- Global News Saskatoon (July 27, 2015)
It’s the sign of a vibrant small town in Saskatchewan. For the town of Rosthern having a rural hospital has come with some growing pains and the community is looking to replace it. In what’s become the talk of the town for years, residents are now having to put their money where their mouth is.
Seven municipalities, including Rosthern, have now committed to replace the existing Rosthern Union Hospital. “Everyone, I think really truly recognizes the importance of this facility and I think is mostly ready to set up and help out to raise the 20 per cent required,” said Dennis Helmuth, mayor of Rosthern. Some six to seven million dollars towards the capital costs of the new facility will need to be raised before the province will cover the rest.“Each municipality has determined by themselves what their contribution will be,” added the mayor. Tax increases will be passed on to residents. Rosthern residents are looking at $200 per household per year.A base tax of $150 for every household has been levied for 2015 for Waldheim residents and included in their 2015 municipal taxes, helping to replace a hospital that plays such a vital role in Rosthern and the surrounding area and even downstream in Saskatoon.

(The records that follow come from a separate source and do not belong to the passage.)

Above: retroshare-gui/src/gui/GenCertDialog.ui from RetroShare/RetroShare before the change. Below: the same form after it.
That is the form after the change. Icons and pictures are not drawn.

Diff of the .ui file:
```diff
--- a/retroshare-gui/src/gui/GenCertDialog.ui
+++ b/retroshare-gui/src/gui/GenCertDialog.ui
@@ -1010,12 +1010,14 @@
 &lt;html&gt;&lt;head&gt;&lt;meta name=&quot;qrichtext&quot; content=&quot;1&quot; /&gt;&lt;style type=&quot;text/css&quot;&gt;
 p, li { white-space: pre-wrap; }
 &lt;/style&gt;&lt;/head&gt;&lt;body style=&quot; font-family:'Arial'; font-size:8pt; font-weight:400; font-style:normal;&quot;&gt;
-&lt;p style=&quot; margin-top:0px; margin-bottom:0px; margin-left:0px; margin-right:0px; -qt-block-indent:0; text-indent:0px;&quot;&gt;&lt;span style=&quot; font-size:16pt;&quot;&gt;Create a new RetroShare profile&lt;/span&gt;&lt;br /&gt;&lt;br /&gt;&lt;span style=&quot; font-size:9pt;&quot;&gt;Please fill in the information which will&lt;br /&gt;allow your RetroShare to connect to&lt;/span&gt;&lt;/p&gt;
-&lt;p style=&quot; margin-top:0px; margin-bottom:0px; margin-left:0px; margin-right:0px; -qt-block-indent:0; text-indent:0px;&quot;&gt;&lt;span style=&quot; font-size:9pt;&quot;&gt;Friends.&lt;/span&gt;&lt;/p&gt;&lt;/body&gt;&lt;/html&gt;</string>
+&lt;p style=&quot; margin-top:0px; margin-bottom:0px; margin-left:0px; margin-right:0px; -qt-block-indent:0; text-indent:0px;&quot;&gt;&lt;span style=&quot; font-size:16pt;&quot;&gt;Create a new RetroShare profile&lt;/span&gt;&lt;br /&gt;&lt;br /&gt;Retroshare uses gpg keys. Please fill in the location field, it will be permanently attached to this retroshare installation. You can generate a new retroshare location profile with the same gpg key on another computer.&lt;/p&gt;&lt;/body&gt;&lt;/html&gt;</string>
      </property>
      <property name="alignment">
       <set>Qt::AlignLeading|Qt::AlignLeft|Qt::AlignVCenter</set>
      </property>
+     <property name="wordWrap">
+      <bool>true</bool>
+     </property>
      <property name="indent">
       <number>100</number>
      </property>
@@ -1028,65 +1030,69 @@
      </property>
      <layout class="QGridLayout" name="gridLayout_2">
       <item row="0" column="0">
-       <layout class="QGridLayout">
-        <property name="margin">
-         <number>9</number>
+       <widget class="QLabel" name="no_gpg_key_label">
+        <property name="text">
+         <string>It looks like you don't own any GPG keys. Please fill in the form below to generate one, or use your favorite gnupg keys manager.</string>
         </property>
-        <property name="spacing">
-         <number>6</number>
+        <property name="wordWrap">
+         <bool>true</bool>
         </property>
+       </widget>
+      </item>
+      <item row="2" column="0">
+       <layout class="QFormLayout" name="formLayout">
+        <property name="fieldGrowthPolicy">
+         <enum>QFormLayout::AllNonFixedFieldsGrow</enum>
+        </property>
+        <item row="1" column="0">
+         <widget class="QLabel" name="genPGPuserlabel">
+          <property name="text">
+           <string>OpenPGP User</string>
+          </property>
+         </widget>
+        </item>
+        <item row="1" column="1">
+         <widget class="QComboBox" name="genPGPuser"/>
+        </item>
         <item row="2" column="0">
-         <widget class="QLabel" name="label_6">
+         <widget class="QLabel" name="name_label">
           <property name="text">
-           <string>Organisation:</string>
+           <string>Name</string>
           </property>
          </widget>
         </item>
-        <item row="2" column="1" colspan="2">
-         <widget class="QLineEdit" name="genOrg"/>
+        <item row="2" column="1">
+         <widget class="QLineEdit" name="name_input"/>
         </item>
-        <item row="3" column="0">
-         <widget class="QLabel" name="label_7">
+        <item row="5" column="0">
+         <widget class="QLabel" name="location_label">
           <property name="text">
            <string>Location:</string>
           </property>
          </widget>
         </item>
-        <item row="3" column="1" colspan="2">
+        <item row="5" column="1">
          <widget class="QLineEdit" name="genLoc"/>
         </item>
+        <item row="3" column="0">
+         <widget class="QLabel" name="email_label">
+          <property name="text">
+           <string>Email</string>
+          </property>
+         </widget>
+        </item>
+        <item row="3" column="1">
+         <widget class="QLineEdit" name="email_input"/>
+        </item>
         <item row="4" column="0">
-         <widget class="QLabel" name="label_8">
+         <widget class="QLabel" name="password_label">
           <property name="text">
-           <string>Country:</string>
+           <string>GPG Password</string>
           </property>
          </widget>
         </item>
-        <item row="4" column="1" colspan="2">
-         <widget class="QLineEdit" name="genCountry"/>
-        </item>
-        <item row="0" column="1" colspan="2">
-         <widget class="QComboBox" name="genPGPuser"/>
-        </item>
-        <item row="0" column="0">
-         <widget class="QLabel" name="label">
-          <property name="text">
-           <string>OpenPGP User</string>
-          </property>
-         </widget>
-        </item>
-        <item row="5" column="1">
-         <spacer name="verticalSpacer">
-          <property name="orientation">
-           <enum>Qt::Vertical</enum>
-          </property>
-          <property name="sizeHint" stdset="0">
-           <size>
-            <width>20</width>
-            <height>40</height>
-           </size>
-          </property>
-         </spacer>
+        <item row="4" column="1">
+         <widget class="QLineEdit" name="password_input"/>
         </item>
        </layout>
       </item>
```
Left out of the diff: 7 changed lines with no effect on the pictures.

“As I understand, we’re the largest community-based hospital north of Saskatoon and we do serve a very large population, so it’s a crucial service and without it the crush on city facilities would be even more pronounced,” said Helmuth.
Nine physicians work at the hospital, six full-time, with 25 active beds on-site. The vision is that the new hospital will have the same number of beds but will be more versatile. “A few areas where I think it will be a lot better is efficiency and wait times and I think in patient safety as well just getting a little more modern, accessible rooms and probably better for infection control and I think that’s where things will really
improve,” said Dr. Jess Melle.
Built in 1950, the hospital had additions added in 1960 and 1970. All those involved today say, at this point, there is no other choice but to replace the hospital as a permanent solution to its problems. “We’ve had two engineering studies. One seven years ago said it had to be replaced. The health region didn’t want to accept that so they had it done again and the same company said it had to be replaced,” said Donald Greve, a former physician at the hospital. “You don’t want to put good money into a bad situation.”
As for a timeline for the new hospital, until funding is in place, it’s up in the air.